__What you should do__:
Filter the entries down to the lines containing "good", and copy those lines.
============
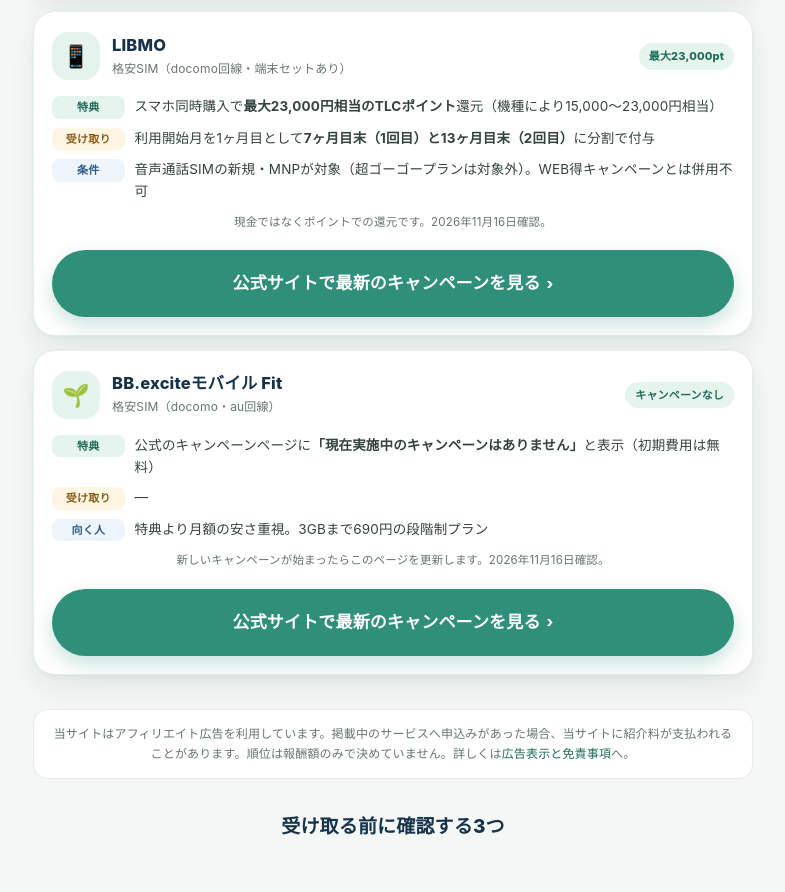
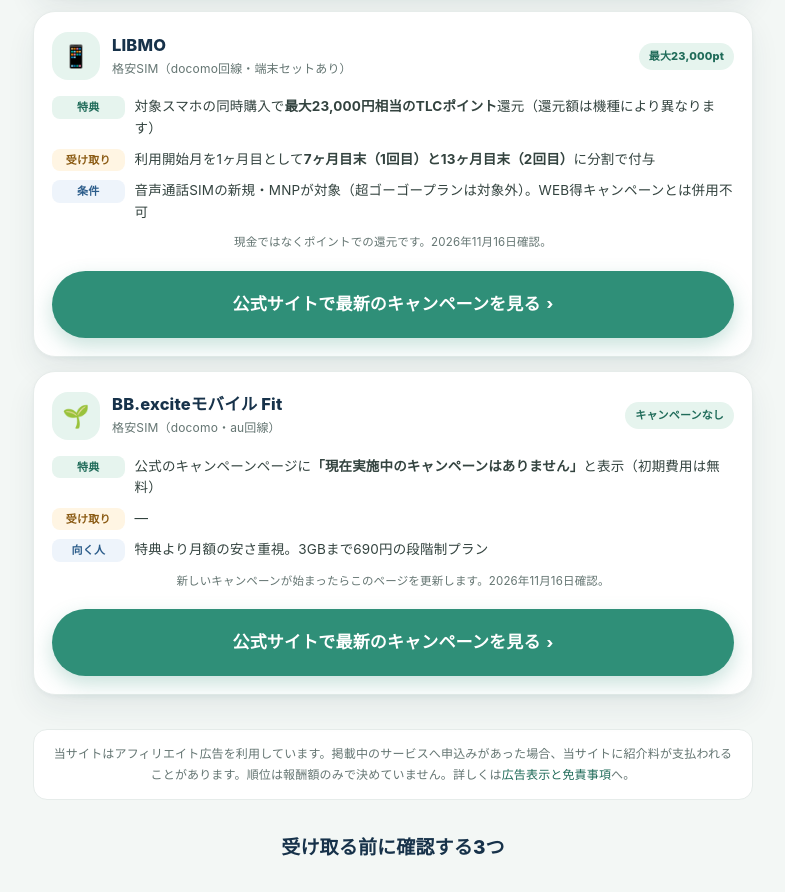
Before and after one commit to kurashi1825/kurashi1825.github.io, a plain HTML site: page categories/cashback.html in a window 1280 px wide. Shown: the part 3871-4763 px from the top of the page, without its empty margins (247-1032 px from the left). Drawn offline with Linux system fonts and the light colour scheme.

Commit message:
LIBMO特典の還元額範囲の誤解を招く文言を修正（還元額は機種により異なります）

```diff
--- a/categories/cashback.html
+++ b/categories/cashback.html
@@ -254,7 +254,7 @@
           <span class="tag">最大23,000pt</span>
         </div>
         <ul class="keys">
-          <li><span class="k k-good">特典</span><span>スマホ同時購入で<strong>最大23,000円相当のTLCポイント</strong>還元（機種により15,000〜23,000円相当）</span></li>
+          <li><span class="k k-good">特典</span><span>対象スマホの同時購入で<strong>最大23,000円相当のTLCポイント</strong>還元（還元額は機種により異なります）</span></li>
           <li><span class="k k-check">受け取り</span><span>利用開始月を1ヶ月目として<strong>7ヶ月目末（1回目）と13ヶ月目末（2回目）</strong>に分割で付与</span></li>
           <li><span class="k k-fit">条件</span><span>音声通話SIMの新規・MNPが対象（超ゴーゴープランは対象外）。WEB得キャンペーンとは併用不可</span></li>
         </ul>
```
============
__Final answer__:
-          <li><span class="k k-good">特典</span><span>スマホ同時購入で<strong>最大23,000円相当のTLCポイント</strong>還元（機種により15,000〜23,000円相当）</span></li>
+          <li><span class="k k-good">特典</span><span>対象スマホの同時購入で<strong>最大23,000円相当のTLCポイント</strong>還元（還元額は機種により異なります）</span></li>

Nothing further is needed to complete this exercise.